--- REQUIREMENT ---
When you repeat the records, keep every word exact and drop each picture.

(Collected data)
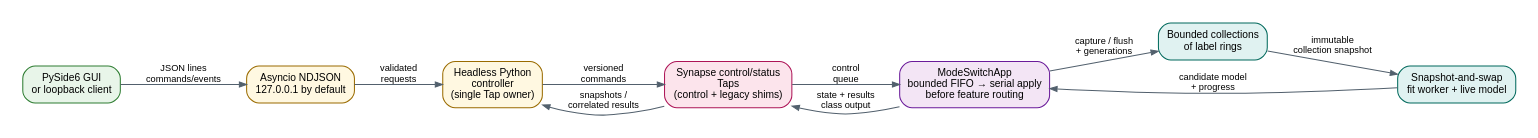
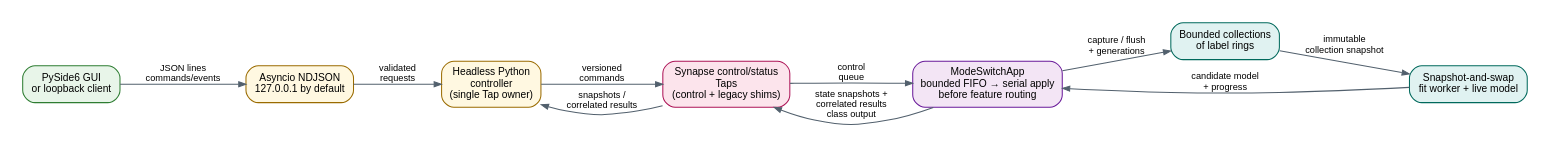
The diagram in apps/broadband-mode-switch/docs/gui-control-architecture.dot (Neuro-Mechatronics-Interfaces/ScienceXYZ), drawn with Graphviz before and after one commit. The commit also changed 8 other files, not shown here.

```diff
--- a/apps/broadband-mode-switch/docs/gui-control-architecture.dot
+++ b/apps/broadband-mode-switch/docs/gui-control-architecture.dot
@@ -1,23 +1,23 @@
 digraph broadband_gui_control {
   graph [rankdir=LR, bgcolor="white", pad="0.2", nodesep="0.35", ranksep="0.65"];
   node [shape=box, style="rounded,filled", fillcolor="#eef4ff", color="#315a9b", fontname="Arial", fontsize=10, margin="0.12,0.08"];
   edge [color="#52606d", arrowsize=0.7, fontname="Arial", fontsize=9];
 
   client [label="PySide6 GUI\nor loopback client", fillcolor="#e8f5e9", color="#2e7d32"];
   socket [label="Asyncio NDJSON\n127.0.0.1 by default", fillcolor="#fff8e1", color="#9a6b00"];
   controller [label="Headless Python\ncontroller\n(single Tap owner)", fillcolor="#fff8e1", color="#9a6b00"];
   taps [label="Synapse control/status\nTaps\n(control + legacy shims)", fillcolor="#fce4ec", color="#ad1457"];
   app [label="ModeSwitchApp\nbounded FIFO → serial apply\nbefore feature routing", fillcolor="#f3e5f5", color="#6a1b9a"];
   buffers [label="Bounded collections\nof label rings", fillcolor="#e0f2f1", color="#00695c"];
   fit [label="Snapshot-and-swap\nfit worker + live model", fillcolor="#e0f2f1", color="#00695c"];
 
   client -> socket [label="JSON lines\ncommands/events"];
   socket -> controller [label="validated\nrequests"];
   controller -> taps [label="versioned\ncommands"];
   taps -> app [label="control\nqueue"];
   app -> buffers [label="capture / flush\n+ generations"];
   buffers -> fit [label="immutable\ncollection snapshot"];
   fit -> app [label="candidate model\n+ progress"];
-  app -> taps [label="state + results\nclass output"];
+  app -> taps [label="state snapshots +\ncorrelated results\nclass output"];
   taps -> controller [label="snapshots /\ncorrelated results"];
 }
```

--- EXERCISE RESPONSE ---
The diagram in apps/broadband-mode-switch/docs/gui-control-architecture.dot (Neuro-Mechatronics-Interfaces/ScienceXYZ), drawn with Graphviz before and after one commit. The commit also changed 8 other files, not shown here.

```diff
--- a/apps/broadband-mode-switch/docs/gui-control-architecture.dot
+++ b/apps/broadband-mode-switch/docs/gui-control-architecture.dot
@@ -1,23 +1,23 @@
 digraph broadband_gui_control {
   graph [rankdir=LR, bgcolor="white", pad="0.2", nodesep="0.35", ranksep="0.65"];
   node [shape=box, style="rounded,filled", fillcolor="#eef4ff", color="#315a9b", fontname="Arial", fontsize=10, margin="0.12,0.08"];
   edge [color="#52606d", arrowsize=0.7, fontname="Arial", fontsize=9];
 
   client [label="PySide6 GUI\nor loopback client", fillcolor="#e8f5e9", color="#2e7d32"];
   socket [label="Asyncio NDJSON\n127.0.0.1 by default", fillcolor="#fff8e1", color="#9a6b00"];
   controller [label="Headless Python\ncontroller\n(single Tap owner)", fillcolor="#fff8e1", color="#9a6b00"];
   taps [label="Synapse control/status\nTaps\n(control + legacy shims)", fillcolor="#fce4ec", color="#ad1457"];
   app [label="ModeSwitchApp\nbounded FIFO → serial apply\nbefore feature routing", fillcolor="#f3e5f5", color="#6a1b9a"];
   buffers [label="Bounded collections\nof label rings", fillcolor="#e0f2f1", color="#00695c"];
   fit [label="Snapshot-and-swap\nfit worker + live model", fillcolor="#e0f2f1", color="#00695c"];
 
   client -> socket [label="JSON lines\ncommands/events"];
   socket -> controller [label="validated\nrequests"];
   controller -> taps [label="versioned\ncommands"];
   taps -> app [label="control\nqueue"];
   app -> buffers [label="capture / flush\n+ generations"];
   buffers -> fit [label="immutable\ncollection snapshot"];
   fit -> app [label="candidate model\n+ progress"];
-  app -> taps [label="state + results\nclass output"];
+  app -> taps [label="state snapshots +\ncorrelated results\nclass output"];
   taps -> controller [label="snapshots /\ncorrelated results"];
 }
```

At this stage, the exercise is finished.